Reviewed on 15 April 2017 by , London, United Kingdom

Menaka
An excellent theatrical performance

A brilliant change from mundane musicals. An extraordinary all- round performance from the entire cast with superbly portrayed character sketches. A treat for the discerning theatre-goer.

Reviewed on 14 April 2017 by , Bromley, United Kingdom

Susanna
Worth seeing

Reviewed on 13 April 2017 by , Geneva, Switzerland

Katherine
Poingnant but not sentimental

Reviewed on 11 April 2017 by , London, United Kingdom

Dionne
Superb performances - upper circle not for the talls

Originally had tickets for the upper circle (row F - Duke of York) but this would have been impossible for my 5'10 frame so we moved to the stalls which provided far greater leg room. Theatre got quite warm so definitely take a cold drink to your seat or you may find yourself dozing... Comfort sorted, the performances were superb. Some fantastic monologues delivered with perfect timing. The acting was excellent, casting perfect... another fantastic Tennessee Williams play brought to life by a passionate and committed cast.

Reviewed on 07 April 2017 by , London, United Kingdom

Maria
Magical and captivating; profoundly moving

I loved the staging and the acting of this play; in my memory it is like a little gem, (especially seeing it from my seat high above). Noticing the moon under the stage and the reflection of the actors at the table beneath sent a thrill of recognition. Was it meant to refer to the main protagonist's reflections on his past? The story itself made a lesser impression on me then the way it was told. We are back in the protagonist's past as if it were the present when the loving anxious but domineering mother makes her son's life unbearable. Both he and the mother in their different ways try to rescue Laura, whom they both love, from uncertain future by finding her a husband who would look after her. When an unsuccessful attempt to find Laura a husband fails, the protagonist runs away. The moral dilemma involved in such an act is not emphasised; maybe it was an act of desperation similar to the nightly escapades to the "movies". The play seems topical despite the fact that it takes place in the 1930-ties America in showing the heavy burden, and the hopelessness, disability places on family members.

Reviewed on 03 April 2017 by , London, United Kingdom

David
Outstanding Production

Exceptional acting in every role.
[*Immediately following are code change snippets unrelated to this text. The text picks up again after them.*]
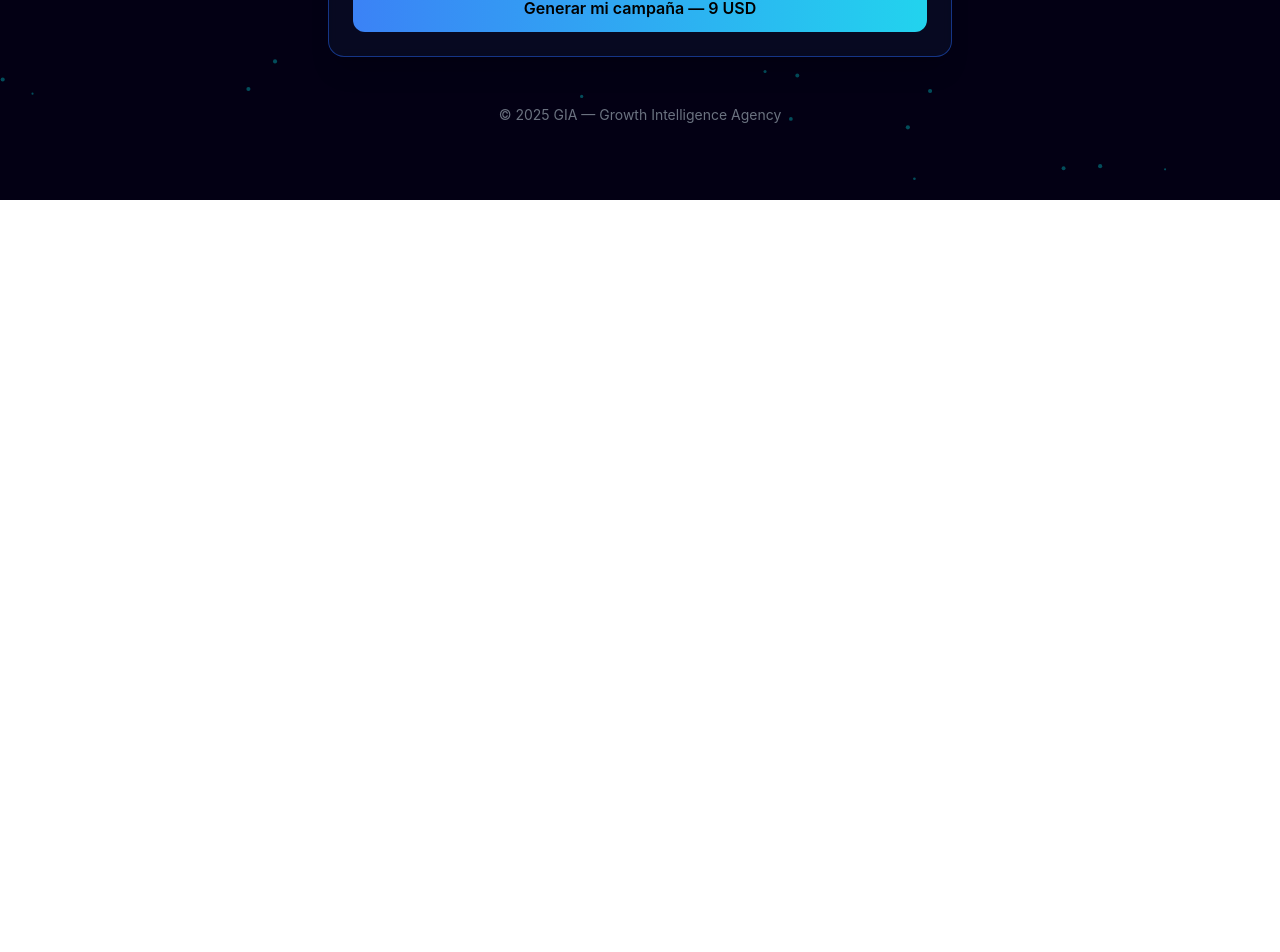
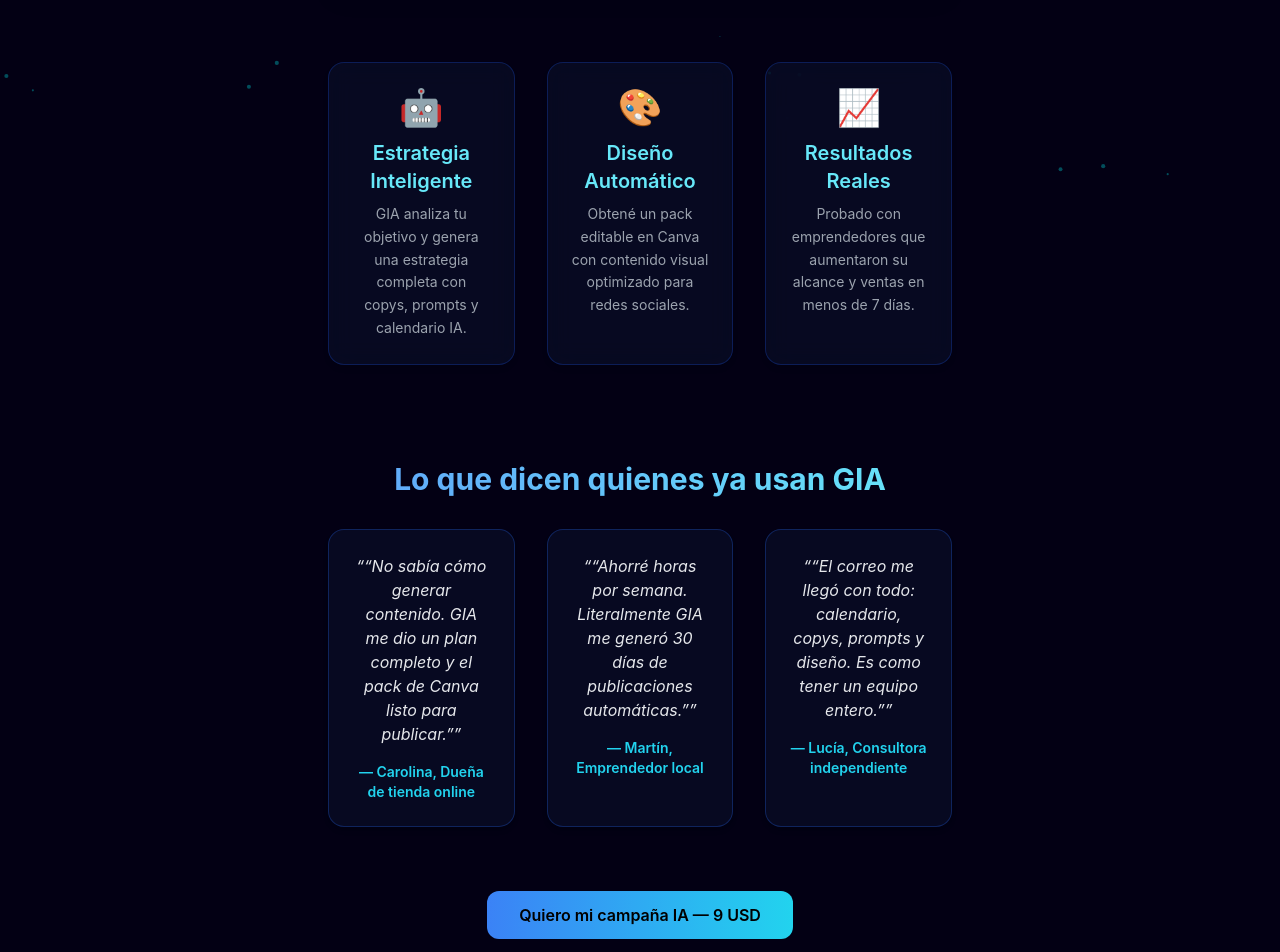
Before and after one commit to hbns13415/gia-agency, a Next.js app: page / in a window 1280 px wide. Shown: the part 600-1552 px from the top of the page. Before the commit the page ends 800 px from the top, so only its background shows below. Built offline with nearby package versions, Linux system fonts and the light colour scheme.

Commit message:
Update index.js

```diff
--- a/pages/index.js
+++ b/pages/index.js
@@ -131,6 +131,81 @@ export default function Home() {
             {loading ? "Generando..." : "Generar mi campaña — 9 USD"}
           </button>
         </form>
+{/* 🚀 Beneficios */}
+<section className="mt-20 grid md:grid-cols-3 gap-8 text-center">
+  {[
+    {
+      title: "Estrategia Inteligente",
+      desc: "GIA analiza tu objetivo y genera una estrategia completa con copys, prompts y calendario IA.",
+      icon: "🤖",
+    },
+    {
+      title: "Diseño Automático",
+      desc: "Obtené un pack editable en Canva con contenido visual optimizado para redes sociales.",
+      icon: "🎨",
+    },
+    {
+      title: "Resultados Reales",
+      desc: "Probado con emprendedores que aumentaron su alcance y ventas en menos de 7 días.",
+      icon: "📈",
+    },
+  ].map((b, i) => (
+    <div
+      key={i}
+      className="bg-[#0a0f2a]/60 border border-blue-700/30 p-6 rounded-2xl backdrop-blur-md shadow-md hover:shadow-blue-500/30 transition"
+    >
+      <div className="text-4xl mb-3">{b.icon}</div>
+      <h3 className="text-xl font-semibold mb-2 text-cyan-300">{b.title}</h3>
+      <p className="text-gray-400 text-sm leading-relaxed">{b.desc}</p>
+    </div>
+  ))}
+</section>
+
+{/* 💬 Testimonios */}
+<section className="mt-24 text-center">
+  <h2 className="text-3xl font-bold mb-8 text-transparent bg-clip-text bg-gradient-to-r from-blue-400 to-cyan-300">
+    Lo que dicen quienes ya usan GIA
+  </h2>
+
+  <div className="grid md:grid-cols-3 gap-8">
+    {[
+      {
+        name: "Carolina, Dueña de tienda online",
+        text: "“No sabía cómo generar contenido. GIA me dio un plan completo y el pack de Canva listo para publicar.”",
+      },
+      {
+        name: "Martín, Emprendedor local",
+        text: "“Ahorré horas por semana. Literalmente GIA me generó 30 días de publicaciones automáticas.”",
+      },
+      {
+        name: "Lucía, Consultora independiente",
+        text: "“El correo me llegó con todo: calendario, copys, prompts y diseño. Es como tener un equipo entero.”",
+      },
+    ].map((t, i) => (
+      <div
+        key={i}
+        className="bg-[#0a0f2a]/60 border border-blue-600/30 rounded-2xl p-6 text-gray-300 shadow-md hover:shadow-cyan-500/20 transition"
+      >
+        <p className="italic mb-4 text-gray-200">“{t.text}”</p>
+        <p className="text-sm text-cyan-400 font-semibold">— {t.name}</p>
+      </div>
+    ))}
+  </div>
+
+  {/* CTA Final */}
+  <div className="mt-16">
+    <a
+      href="#"
+      onClick={(e) => {
+        e.preventDefault();
+        window.scrollTo({ top: 0, behavior: "smooth" });
+      }}
+      className="inline-block px-8 py-3 bg-gradient-to-r from-blue-500 to-cyan-400 text-black font-semibold rounded-xl hover:opacity-90 transition"
+    >
+      Quiero mi campaña IA — 9 USD
+    </a>
+  </div>
+</section>
 
         {status && <p className="mt-6 text-blue-300 text-sm animate-pulse">{status}</p>}
       </main>
```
I thought the gentleman caller scene was the best interpretation I have ever seen of this play and as an ex drama teacher I've seen a few!

Reviewed on 02 April 2017 by , Croydon, United Kingdom

Nicholas
Tedious and unimaginative

Reviewed on 01 April 2017 by , Willingale, United Kingdom

Judy
brilliant

Fabulous portrayal of claustrophobic atmosphere of Tennessee Williams play, superb acting. Superb production of a great play, really brought to life by first class character actors. Conveyed hope and despair, empathy and frustration in equal measure. There was a audible collective gasp from the audience at the pivotal moment. No negatives. Loved it!

Reviewed on 30 March 2017 by , London, United Kingdom

William
Average

Average performances and annoying patron snoring beside us. It took theater staff a long time to ask the patron to stop snoring.

Reviewed on 26 March 2017 by , Washington, United States

K

I think the acting was good, but I felt the story wasn't really my cup of tea. The first half was boring and slow.

Reviewed on 20 February 2017 by , Birmingham, United Kingdom

ALLISON

Amazing production and fantastic performances from all actors. Highly recommendable.

Reviewed on 16 February 2017 by , Brentford, London, United Kingdom

Katrina
Very entertaining!

Reviewed on 16 February 2017 by , London, United Kingdom

Thomas
Class Menagerie

Enthralling, captivating and moving. The production demonstrated care, grace and sensitivity in all areas with a formidable ingenuity to portray an original adaptation. Williams' well constructed words were utilised brilliantly and sharp moments of clever dream like movement left the auditorium transgressed in a world cultivating deeper meaning and feeling than could otherwise be possible in more straight laced versions.

Reviewed on 15 February 2017 by , Teddington, United Kingdom